> PROBLEM
Take from the material every line that contains the word "parts".

> DATA

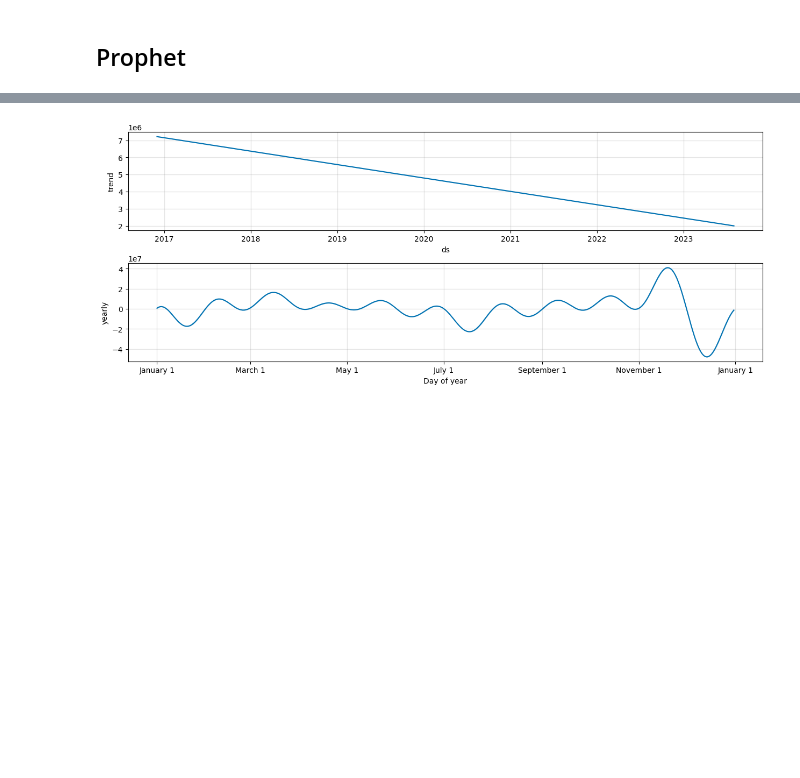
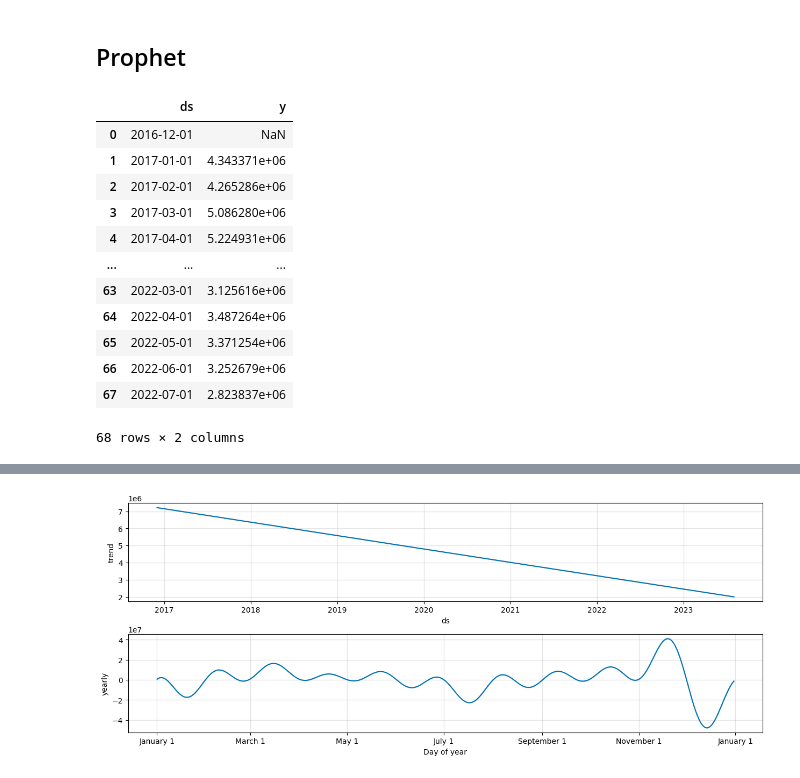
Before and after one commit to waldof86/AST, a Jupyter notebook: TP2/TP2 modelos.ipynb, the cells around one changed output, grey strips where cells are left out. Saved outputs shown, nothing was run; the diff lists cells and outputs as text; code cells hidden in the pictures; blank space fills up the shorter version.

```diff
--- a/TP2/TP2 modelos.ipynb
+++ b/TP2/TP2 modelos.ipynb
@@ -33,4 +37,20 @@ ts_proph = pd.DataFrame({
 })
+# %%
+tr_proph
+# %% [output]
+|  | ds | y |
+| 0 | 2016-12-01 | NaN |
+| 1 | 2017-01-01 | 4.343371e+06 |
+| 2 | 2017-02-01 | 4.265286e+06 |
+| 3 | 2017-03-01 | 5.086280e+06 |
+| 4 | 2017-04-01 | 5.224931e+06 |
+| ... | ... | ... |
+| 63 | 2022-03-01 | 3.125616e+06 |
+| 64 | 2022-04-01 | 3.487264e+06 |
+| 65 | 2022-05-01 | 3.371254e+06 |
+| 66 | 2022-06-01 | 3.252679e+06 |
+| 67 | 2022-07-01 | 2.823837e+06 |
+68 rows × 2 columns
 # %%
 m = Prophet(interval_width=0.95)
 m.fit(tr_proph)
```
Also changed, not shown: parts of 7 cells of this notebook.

...

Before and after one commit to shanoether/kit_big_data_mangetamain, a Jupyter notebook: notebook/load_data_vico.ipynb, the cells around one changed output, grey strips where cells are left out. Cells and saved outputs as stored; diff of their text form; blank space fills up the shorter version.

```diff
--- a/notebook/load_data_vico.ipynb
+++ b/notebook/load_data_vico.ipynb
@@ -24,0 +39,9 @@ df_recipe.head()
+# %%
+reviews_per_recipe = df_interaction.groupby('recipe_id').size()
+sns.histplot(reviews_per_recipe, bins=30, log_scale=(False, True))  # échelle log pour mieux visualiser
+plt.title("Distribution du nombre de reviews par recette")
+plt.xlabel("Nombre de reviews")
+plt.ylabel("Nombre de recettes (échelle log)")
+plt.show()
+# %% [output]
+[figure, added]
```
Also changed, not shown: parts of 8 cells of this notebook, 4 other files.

...

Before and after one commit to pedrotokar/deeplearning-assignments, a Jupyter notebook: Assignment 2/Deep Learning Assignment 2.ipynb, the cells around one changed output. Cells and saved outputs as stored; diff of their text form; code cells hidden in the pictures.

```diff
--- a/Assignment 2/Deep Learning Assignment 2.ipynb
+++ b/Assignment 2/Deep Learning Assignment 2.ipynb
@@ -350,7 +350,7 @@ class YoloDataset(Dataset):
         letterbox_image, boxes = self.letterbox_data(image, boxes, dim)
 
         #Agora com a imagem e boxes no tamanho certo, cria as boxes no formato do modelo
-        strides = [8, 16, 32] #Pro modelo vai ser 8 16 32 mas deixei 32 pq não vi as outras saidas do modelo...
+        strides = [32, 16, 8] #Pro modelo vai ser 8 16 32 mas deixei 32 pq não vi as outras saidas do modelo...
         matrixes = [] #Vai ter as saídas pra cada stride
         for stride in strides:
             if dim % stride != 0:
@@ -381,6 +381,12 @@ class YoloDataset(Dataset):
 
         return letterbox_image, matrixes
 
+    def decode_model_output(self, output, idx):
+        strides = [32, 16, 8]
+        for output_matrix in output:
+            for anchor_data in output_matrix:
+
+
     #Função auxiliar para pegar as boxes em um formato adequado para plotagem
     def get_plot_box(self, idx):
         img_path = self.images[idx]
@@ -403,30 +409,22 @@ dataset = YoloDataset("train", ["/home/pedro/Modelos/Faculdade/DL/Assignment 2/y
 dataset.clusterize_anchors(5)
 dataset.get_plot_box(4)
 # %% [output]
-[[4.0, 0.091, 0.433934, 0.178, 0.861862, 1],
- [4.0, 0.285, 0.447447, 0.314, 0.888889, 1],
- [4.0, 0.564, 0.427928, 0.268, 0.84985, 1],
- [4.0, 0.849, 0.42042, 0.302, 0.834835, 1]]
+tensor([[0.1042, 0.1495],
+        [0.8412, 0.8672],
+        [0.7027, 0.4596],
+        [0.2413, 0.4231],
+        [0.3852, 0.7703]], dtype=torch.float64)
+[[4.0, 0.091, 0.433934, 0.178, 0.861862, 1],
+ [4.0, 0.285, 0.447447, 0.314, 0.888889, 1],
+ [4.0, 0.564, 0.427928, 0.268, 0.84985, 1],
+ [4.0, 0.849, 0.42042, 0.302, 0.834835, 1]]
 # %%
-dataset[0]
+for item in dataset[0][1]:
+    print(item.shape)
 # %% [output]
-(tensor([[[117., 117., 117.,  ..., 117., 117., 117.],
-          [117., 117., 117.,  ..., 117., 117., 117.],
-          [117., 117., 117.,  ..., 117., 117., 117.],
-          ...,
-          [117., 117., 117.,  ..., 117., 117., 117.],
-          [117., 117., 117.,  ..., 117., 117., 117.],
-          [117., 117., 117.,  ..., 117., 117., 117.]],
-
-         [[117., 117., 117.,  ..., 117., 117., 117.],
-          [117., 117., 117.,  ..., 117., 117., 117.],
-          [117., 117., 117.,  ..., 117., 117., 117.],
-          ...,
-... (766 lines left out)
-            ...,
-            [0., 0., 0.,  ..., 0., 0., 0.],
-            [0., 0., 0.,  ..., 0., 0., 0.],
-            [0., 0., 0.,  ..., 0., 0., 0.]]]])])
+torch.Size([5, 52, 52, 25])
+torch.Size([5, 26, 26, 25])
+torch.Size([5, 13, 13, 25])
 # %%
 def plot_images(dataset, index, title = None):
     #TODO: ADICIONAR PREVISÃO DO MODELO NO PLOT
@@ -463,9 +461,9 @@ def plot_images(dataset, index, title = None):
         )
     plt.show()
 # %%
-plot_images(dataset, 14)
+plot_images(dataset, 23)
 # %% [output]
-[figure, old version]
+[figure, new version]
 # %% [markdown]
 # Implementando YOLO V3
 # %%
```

> RESULT BELOW
Also changed, not shown: parts of 7 cells of this notebook.
Also changed, not shown: parts of 8 cells of this notebook, 4 other files.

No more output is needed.